So when I got an invitation to go to Loretto Hospital to be a guest at their sixth annual “recovery month” program celebration, my curiosity was piqued. Loretto Hospital is another gem in Austin that is often overlooked. Located at Congress and Central avenues, its status as a hospital is not often on people’s radar in an emergency. It is not a Level One trauma center or a hospital that handles births.
But September is national Alcohol and Drug Addition Recovery Month, and Loretto Hospital has positioned itself to be at the forefront in that field, servicing adults 18 and older. The program I attended may have been the sixth annual celebration, but Loretto proper has been in the business of dealing with “recovery” for over 40 years, including the last 25 years during the “crack” epidemic.
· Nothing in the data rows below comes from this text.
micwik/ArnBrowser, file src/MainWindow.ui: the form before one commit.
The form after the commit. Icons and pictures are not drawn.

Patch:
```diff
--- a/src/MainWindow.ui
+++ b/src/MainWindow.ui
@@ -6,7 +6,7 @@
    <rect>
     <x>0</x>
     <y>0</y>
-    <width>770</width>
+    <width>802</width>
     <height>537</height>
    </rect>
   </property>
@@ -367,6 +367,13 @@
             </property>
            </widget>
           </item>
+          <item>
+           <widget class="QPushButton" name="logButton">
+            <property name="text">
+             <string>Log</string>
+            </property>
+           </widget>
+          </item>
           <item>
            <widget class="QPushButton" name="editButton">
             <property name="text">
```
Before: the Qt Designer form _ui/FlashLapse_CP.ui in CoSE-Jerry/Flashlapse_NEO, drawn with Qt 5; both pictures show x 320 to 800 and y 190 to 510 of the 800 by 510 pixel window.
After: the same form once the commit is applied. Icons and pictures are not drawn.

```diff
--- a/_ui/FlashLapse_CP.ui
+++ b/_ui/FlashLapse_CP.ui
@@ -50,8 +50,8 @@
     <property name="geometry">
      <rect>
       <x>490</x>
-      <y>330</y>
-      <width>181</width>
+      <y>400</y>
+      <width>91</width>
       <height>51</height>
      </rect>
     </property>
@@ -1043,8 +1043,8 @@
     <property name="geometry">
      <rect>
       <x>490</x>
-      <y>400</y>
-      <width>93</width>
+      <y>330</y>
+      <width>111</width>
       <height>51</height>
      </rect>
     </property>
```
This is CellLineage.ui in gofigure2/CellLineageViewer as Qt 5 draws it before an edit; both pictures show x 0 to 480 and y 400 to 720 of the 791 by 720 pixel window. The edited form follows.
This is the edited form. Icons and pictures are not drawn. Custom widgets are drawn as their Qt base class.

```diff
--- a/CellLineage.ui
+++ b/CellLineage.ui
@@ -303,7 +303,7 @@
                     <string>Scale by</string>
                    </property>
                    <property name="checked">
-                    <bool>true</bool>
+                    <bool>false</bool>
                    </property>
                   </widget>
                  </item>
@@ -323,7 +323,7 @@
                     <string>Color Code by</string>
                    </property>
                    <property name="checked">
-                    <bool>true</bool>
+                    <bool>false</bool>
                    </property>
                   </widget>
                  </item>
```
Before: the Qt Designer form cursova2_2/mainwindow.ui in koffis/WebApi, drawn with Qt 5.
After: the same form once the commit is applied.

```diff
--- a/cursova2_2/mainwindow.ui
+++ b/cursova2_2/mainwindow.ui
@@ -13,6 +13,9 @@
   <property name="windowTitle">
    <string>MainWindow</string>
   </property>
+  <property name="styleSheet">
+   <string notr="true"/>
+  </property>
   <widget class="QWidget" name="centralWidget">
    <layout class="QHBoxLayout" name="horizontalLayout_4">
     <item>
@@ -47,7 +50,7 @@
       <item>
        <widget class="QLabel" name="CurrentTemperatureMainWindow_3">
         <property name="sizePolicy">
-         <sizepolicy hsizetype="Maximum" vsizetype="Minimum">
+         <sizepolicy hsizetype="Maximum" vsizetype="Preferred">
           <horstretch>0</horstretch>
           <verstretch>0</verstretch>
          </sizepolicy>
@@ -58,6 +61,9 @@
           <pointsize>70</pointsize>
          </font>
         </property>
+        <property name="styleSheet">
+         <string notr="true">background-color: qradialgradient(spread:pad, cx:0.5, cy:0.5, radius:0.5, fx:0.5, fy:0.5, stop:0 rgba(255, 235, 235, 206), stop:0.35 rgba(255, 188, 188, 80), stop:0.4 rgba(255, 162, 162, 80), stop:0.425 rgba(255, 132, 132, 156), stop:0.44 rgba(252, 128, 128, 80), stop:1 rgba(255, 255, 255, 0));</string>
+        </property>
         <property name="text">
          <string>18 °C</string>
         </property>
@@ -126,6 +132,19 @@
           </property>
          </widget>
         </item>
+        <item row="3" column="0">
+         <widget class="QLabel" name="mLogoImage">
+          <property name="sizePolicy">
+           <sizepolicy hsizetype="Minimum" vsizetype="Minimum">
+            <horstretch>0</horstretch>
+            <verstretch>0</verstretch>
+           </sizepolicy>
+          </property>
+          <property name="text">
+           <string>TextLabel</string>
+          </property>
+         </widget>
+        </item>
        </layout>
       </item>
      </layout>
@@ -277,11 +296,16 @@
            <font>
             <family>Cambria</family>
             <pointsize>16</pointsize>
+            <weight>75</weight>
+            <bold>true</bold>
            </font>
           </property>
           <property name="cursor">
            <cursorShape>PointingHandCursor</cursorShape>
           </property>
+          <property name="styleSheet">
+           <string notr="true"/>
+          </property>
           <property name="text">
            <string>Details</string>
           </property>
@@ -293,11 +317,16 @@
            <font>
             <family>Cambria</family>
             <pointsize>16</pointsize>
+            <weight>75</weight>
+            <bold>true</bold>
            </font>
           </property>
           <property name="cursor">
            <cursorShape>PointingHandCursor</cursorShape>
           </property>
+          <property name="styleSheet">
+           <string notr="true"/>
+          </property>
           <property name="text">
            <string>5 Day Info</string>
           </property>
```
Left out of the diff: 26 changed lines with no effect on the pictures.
What are the current top drugs of choice? Well, they’re no longer cocaine or marijuana. The old standby, alcohol, still reigns supreme, followed closely by heroin, the current substance of choice. Those are the two main areas where Loretto has opted to put its focus.
Loretto has allocated 44 beds to its recovery program. It has succeeded as a program because of word of mouth, networking, and recommendations from various agencies. The patients coming to Loretto’s Substance Abuse Services Program range from here on the West Side to as far away as Rockford.
Loretto Hospital has four levels of treatment available. They have an in-patient detox program that can last 3-5 days, depending on the severity of the dependency. They offer Residential Rehab, which involves partial hospitalization. That program can last from 17-28 days. The Intensive Outpatient service lasts five days, three hours a day and includes 75 hours of outpatient services. Lastly, Adult Aftercare is done on an outpatient basis for 25 hours.
Other services available include DUI Evaluation Services, Compulsive Gambling Assessment and Education, Family HIV Support Program, Comprehensive Family Education Program, Active Alumni Group and open self-help groups, (Alcohol Anonymous, Narcotic Anonymous and ALANON, as well as others). Many of the treatment services can be paid for by Medicaid, Medicare or private insurance. But lack of money shouldn’t be an impetus to not seek help. If you or someone you know needs “recovery,” call the hospital at 773-854-5445 to speak with a certified addiction counselor who can assess each individual’s needs.
The 6th Annual National Recovery Month celebration that I attended on Sept. 21 had as its theme, “Join the Voices of Recovery: Now More Than Ever.” And that is just what happened. It was a very inspirational program, and I was grateful to newly installed addiction service coordinator, Michael Applegate, for reaching out to invite me. The audience was packed with many of the graduates of the recovery program. We heard from Congressman Danny Davis who spoke on behalf of his annual Walk for Recovery event.
Also, we heard from Edith Ozark, clinical supervisor, who spoke on the subject of relapse. It was refreshingly honest to hear those in the recovery business admit that the road will be hard and lapses will occur, but the program and the people committed to it will be there to support those in the recovery movement if they stumble.
I got to hear several testimonials from alumni in the recovery community. Their passionate pride in contrasting where they came from to where they are now was evident in their voices. They were supplemented by the newly graduated recovery members who had gone down the same road.
The keynote speaker, “Kwesi” Ronald E. Harris, director of the African American Male Resource Center at Chicago State University, gave a motivational speech that had everyone on their feet clapping. It was a positive and inspirational message that one need not be in “recovery” to enjoy and absorb.